● **Work instructions**
For the entries below, state how many lines contain the word "export" and add nothing else.

● **Task input**
***
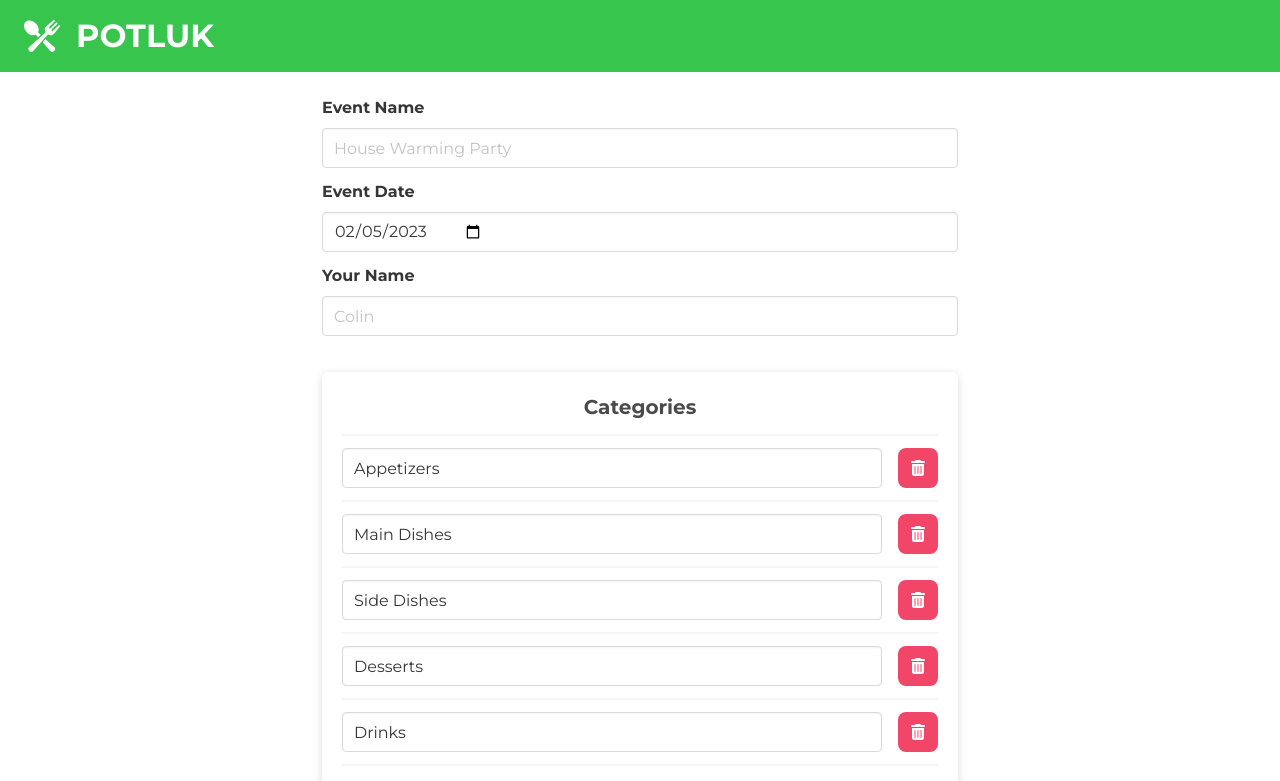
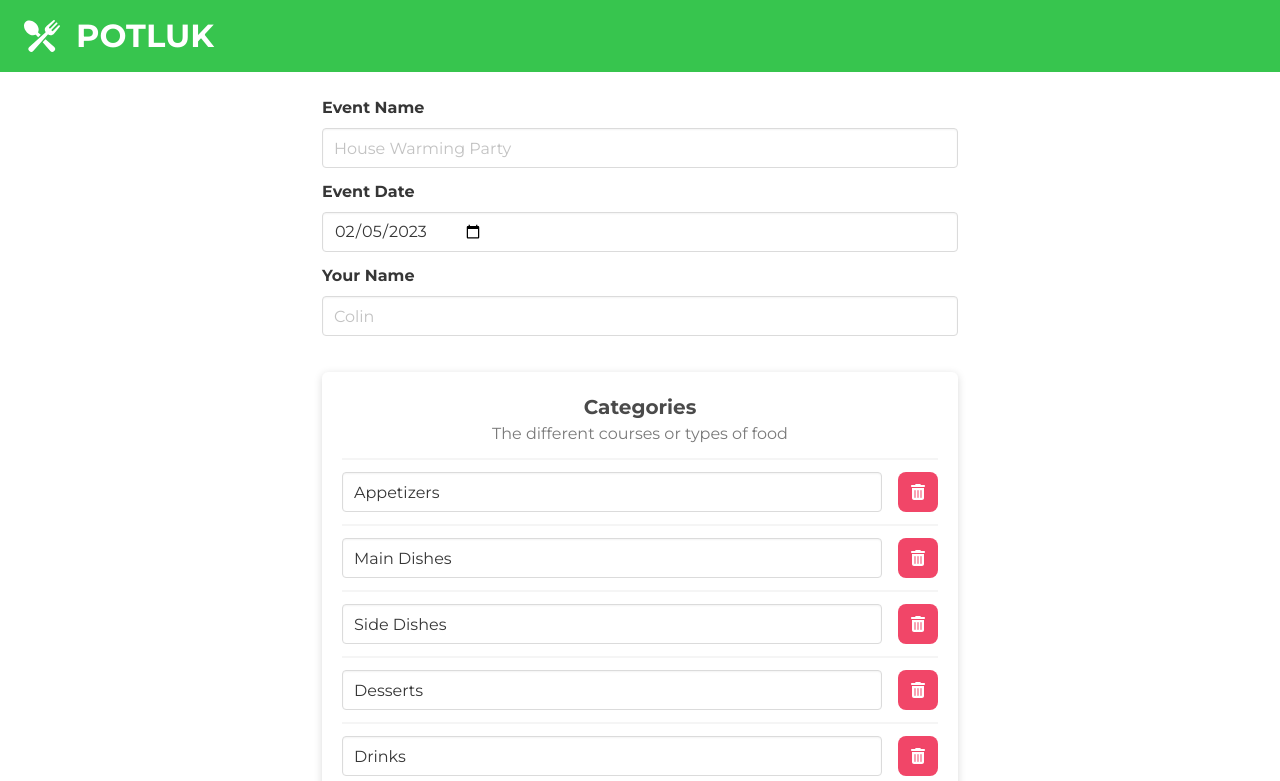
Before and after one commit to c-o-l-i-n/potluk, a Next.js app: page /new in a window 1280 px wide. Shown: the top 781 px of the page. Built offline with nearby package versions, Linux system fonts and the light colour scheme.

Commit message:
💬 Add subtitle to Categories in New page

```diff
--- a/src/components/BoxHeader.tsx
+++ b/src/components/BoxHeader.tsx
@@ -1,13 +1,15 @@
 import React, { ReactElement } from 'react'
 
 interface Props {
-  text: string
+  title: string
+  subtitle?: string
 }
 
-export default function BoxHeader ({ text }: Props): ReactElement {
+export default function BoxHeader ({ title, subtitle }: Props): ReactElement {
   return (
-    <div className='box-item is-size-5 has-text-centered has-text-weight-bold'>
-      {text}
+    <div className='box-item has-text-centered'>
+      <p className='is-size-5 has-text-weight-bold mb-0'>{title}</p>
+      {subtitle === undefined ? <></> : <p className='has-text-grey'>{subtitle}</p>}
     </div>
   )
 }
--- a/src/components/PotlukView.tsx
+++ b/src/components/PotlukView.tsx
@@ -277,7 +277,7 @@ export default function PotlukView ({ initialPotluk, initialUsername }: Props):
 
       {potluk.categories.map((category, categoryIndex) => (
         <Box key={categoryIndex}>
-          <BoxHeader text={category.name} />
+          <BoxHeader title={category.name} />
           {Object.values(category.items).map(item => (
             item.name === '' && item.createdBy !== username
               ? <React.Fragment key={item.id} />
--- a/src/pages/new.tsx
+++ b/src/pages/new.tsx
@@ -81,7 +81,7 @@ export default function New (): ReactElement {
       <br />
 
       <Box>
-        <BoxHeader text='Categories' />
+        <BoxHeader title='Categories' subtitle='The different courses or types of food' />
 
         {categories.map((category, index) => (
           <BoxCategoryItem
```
***
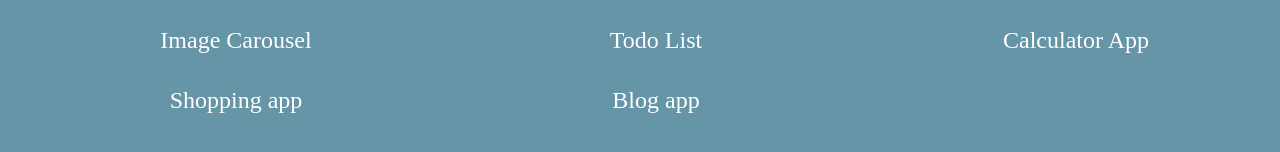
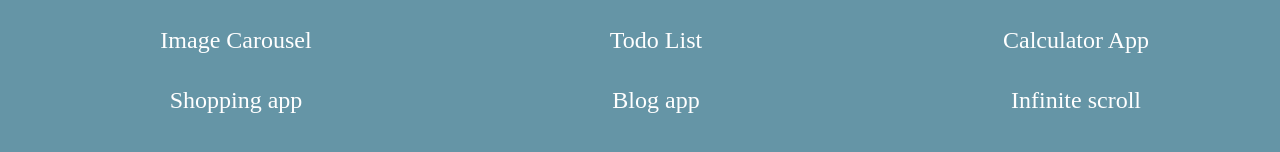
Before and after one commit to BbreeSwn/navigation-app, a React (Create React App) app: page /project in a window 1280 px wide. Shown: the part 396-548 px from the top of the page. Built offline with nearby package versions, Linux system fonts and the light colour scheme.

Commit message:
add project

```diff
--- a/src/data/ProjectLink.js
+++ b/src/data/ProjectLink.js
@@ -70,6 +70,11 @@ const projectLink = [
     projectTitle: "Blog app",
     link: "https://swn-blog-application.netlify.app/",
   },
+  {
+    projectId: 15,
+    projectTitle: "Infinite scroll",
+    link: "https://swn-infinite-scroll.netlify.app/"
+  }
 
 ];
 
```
***
● **Solution below**
4